In an impressive piece of writing and editing of a news story (involving me), Erika Engle of the Honolulu Star Bulletin masterfully extracts the essence of a very complicated and obscure subject (coffee tasting and the Hawaii coffee industry) in a tidy 14 inch daily newspaper column.

Andrew Hetzel of the Big Island is Hawaii’s first certified coffee cupping judge and instructor, after passing exacting testing by the Specialty Coffee Association of America this month.

Certified cuppers can grade coffee “from its green state on through the finished cup,” said Ric Rhinehart, executive director of the SCAA. “It is a significant accomplishment, so kudos to him,” he said.

Hetzel is one of only 250 SCAA-certified cuppers in the world. He will seek Q Grading certification from the Coffee Quality Institute in March. Its standards are identical, but testing includes an additional 100-question exam.

As the owner of Kamuela-based coffee consultancy Cafemakers LLC, the certification gives Hetzel and his business extra credibility, but it is concern for the future of the Kona coffee industry that caused him to seek the credentials, he said.

“My intent is really to get the word out about the situation more than to promote my own business.” He is not adding clients to his already-full roster, he said.

He sees parallels between the Kona coffee industry and the American automotive industry. Kona coffee’s golden era was from the 1940s to the 1960s, he said.

“I think that in Hawaii there’s been a reliance on the old-origin name to denote that the coffee tastes good. So it’s kind of like the Cadillac of the 1940s and 50s — but you know what? I drive a Honda.”

Hetzel knows his message will upset some folks. Nevertheless, “without offending them, I think we can introduce them to what’s happening around the world. The proof is in the cup.”

He sees his role as that of a language tutor or translator, since grading has its own language to describe the multiple traits of any cuppa joe.

“I do not intend to tell Hawaii’s farmers how to run their business — I just think that they should be aware of how their competitors from coffee-growing origins around the world run theirs and how commercial buyers view Hawaii’s coffees.”

Grading will establish “a baseline to objectively rate the flavor and quality of our coffee,” which Hetzel sees as a step forward in the specialty coffee trade.

“That’s the key,” said Sotero Agoot, general manager at the 51-year-old Kona Pacific Farmers Cooperative.

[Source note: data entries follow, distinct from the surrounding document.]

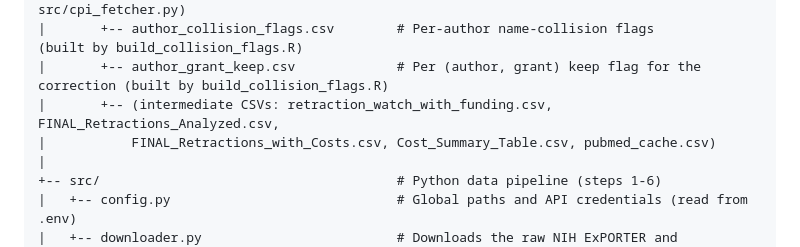
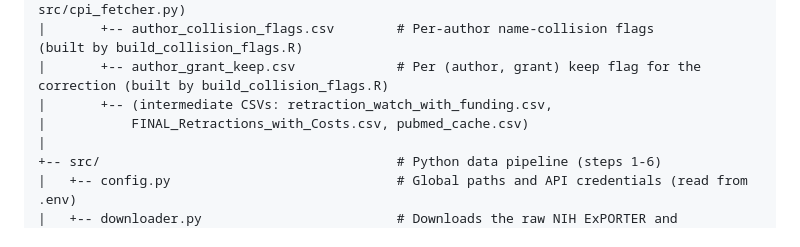
Before and after one commit to sandovallentisco/nih-retractions-cost, a Markdown page: README.md, the part around the change. Drawn GitHub-style.

```diff
--- a/README.md
+++ b/README.md
@@ -30,8 +30,8 @@ pubmed_funding_project/
 |       +-- annual_cpi.csv                    # Yearly CPI and inflation multipliers (from src/cpi_fetcher.py)
 |       +-- author_collision_flags.csv        # Per-author name-collision flags        (built by build_collision_flags.R)
 |       +-- author_grant_keep.csv             # Per (author, grant) keep flag for the correction (built by build_collision_flags.R)
-|       +-- (intermediate CSVs: retraction_watch_with_funding.csv, FINAL_Retractions_Analyzed.csv,
-|           FINAL_Retractions_with_Costs.csv, Cost_Summary_Table.csv, pubmed_cache.csv)
+|       +-- (intermediate CSVs: retraction_watch_with_funding.csv,
+|           FINAL_Retractions_with_Costs.csv, pubmed_cache.csv)
 |
 +-- src/                                      # Python data pipeline (steps 1-6)
 |   +-- config.py                             # Global paths and API credentials (read from .env)
```
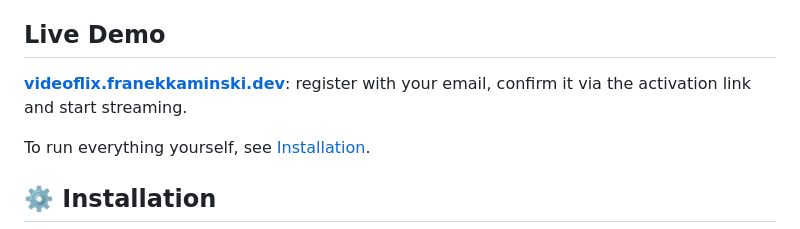
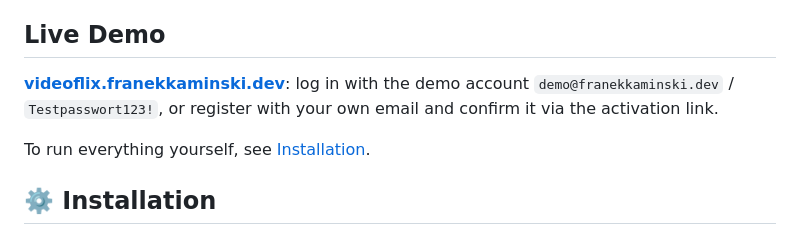
Before and after one commit to lvfranek/videoflix-backend, a Markdown page: README.md, the part around the change. GitHub-like rendering.

Commit message:
Add demo account to README

```diff
--- a/README.md
+++ b/README.md
@@ -58,7 +58,7 @@ The backend of Videoflix, a small Netflix-style video streaming platform built a
 
 ## Live Demo
 
-**[videoflix.franekkaminski.dev](https://videoflix.franekkaminski.dev)**: register with your email, confirm it via the activation link and start streaming.
+**[videoflix.franekkaminski.dev](https://videoflix.franekkaminski.dev)**: log in with the demo account `demo@franekkaminski.dev` / `Testpasswort123!`, or register with your own email and confirm it via the activation link.
 
 To run everything yourself, see [Installation](#️-installation).
 
```
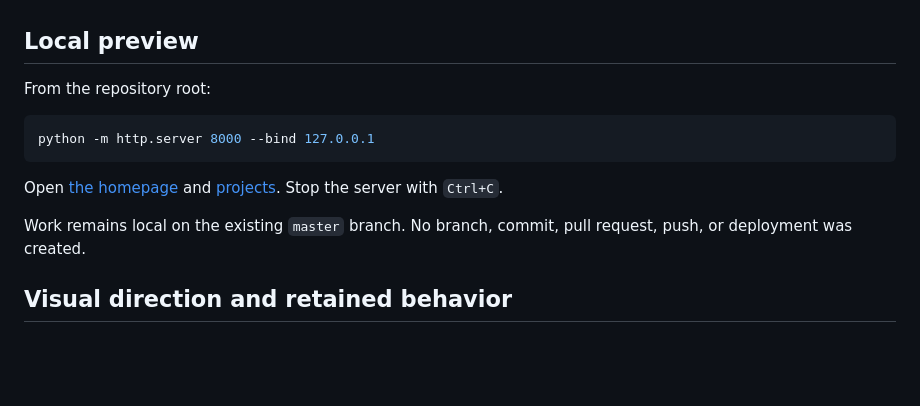
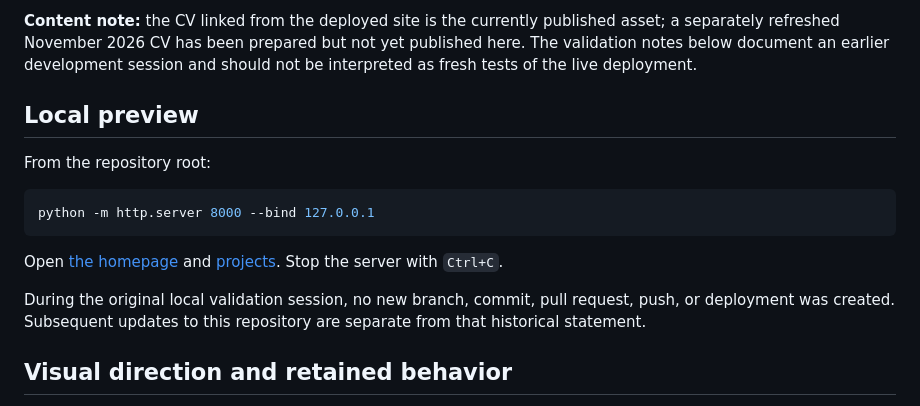
Before and after one commit to Parand1khalili/Parand1khalili.github.io, a Markdown page: README.md, the part around one of its changes. GitHub-like rendering; blank space fills up the shorter version.

Commit message:
docs(portfolio): add visual site map and distinguish historical validation

```diff
--- a/README.md
+++ b/README.md
@@ -4,3 +24,4 @@ A static personal website for Computer Engineering, Data Analytics, AI, and Grap
+**Content note:** the CV linked from the deployed site is the currently published asset; a separately refreshed November 2026 CV has been prepared but not yet published here. The validation notes below document an earlier development session and should not be interpreted as fresh tests of the live deployment.
 
 ## Local preview
 
@@ -12,7 +33,7 @@ python -m http.server 8000 --bind 127.0.0.1
 
 Open [the homepage](http://127.0.0.1:8000/) and [projects](http://127.0.0.1:8000/projects.html). Stop the server with `Ctrl+C`.
 
-Work remains local on the existing `master` branch. No branch, commit, pull request, push, or deployment was created.
+During the original local validation session, no new branch, commit, pull request, push, or deployment was created. Subsequent updates to this repository are separate from that historical statement.
 
 ## Visual direction and retained behavior
 
```
Also changed, not shown: other parts of README.md (+20 -0 lines).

Agoot is a coffee farmer at a facility that has been in continual production for 100 years.

The Coffee Quality Institute is now “the leading institute of coffee education and quality,” he said.
The co-op has been looking at ways to measure quality and “I don’t think you can do that arbitrarily without some third-party certifying entity,” Agoot said.

Judging coffees from everywhere by the same Q Grading standards provides apples-to-apples comparisons, which the co-op and Hetzel see as crucial for Hawaii coffee to continue to compete in the global marketplace.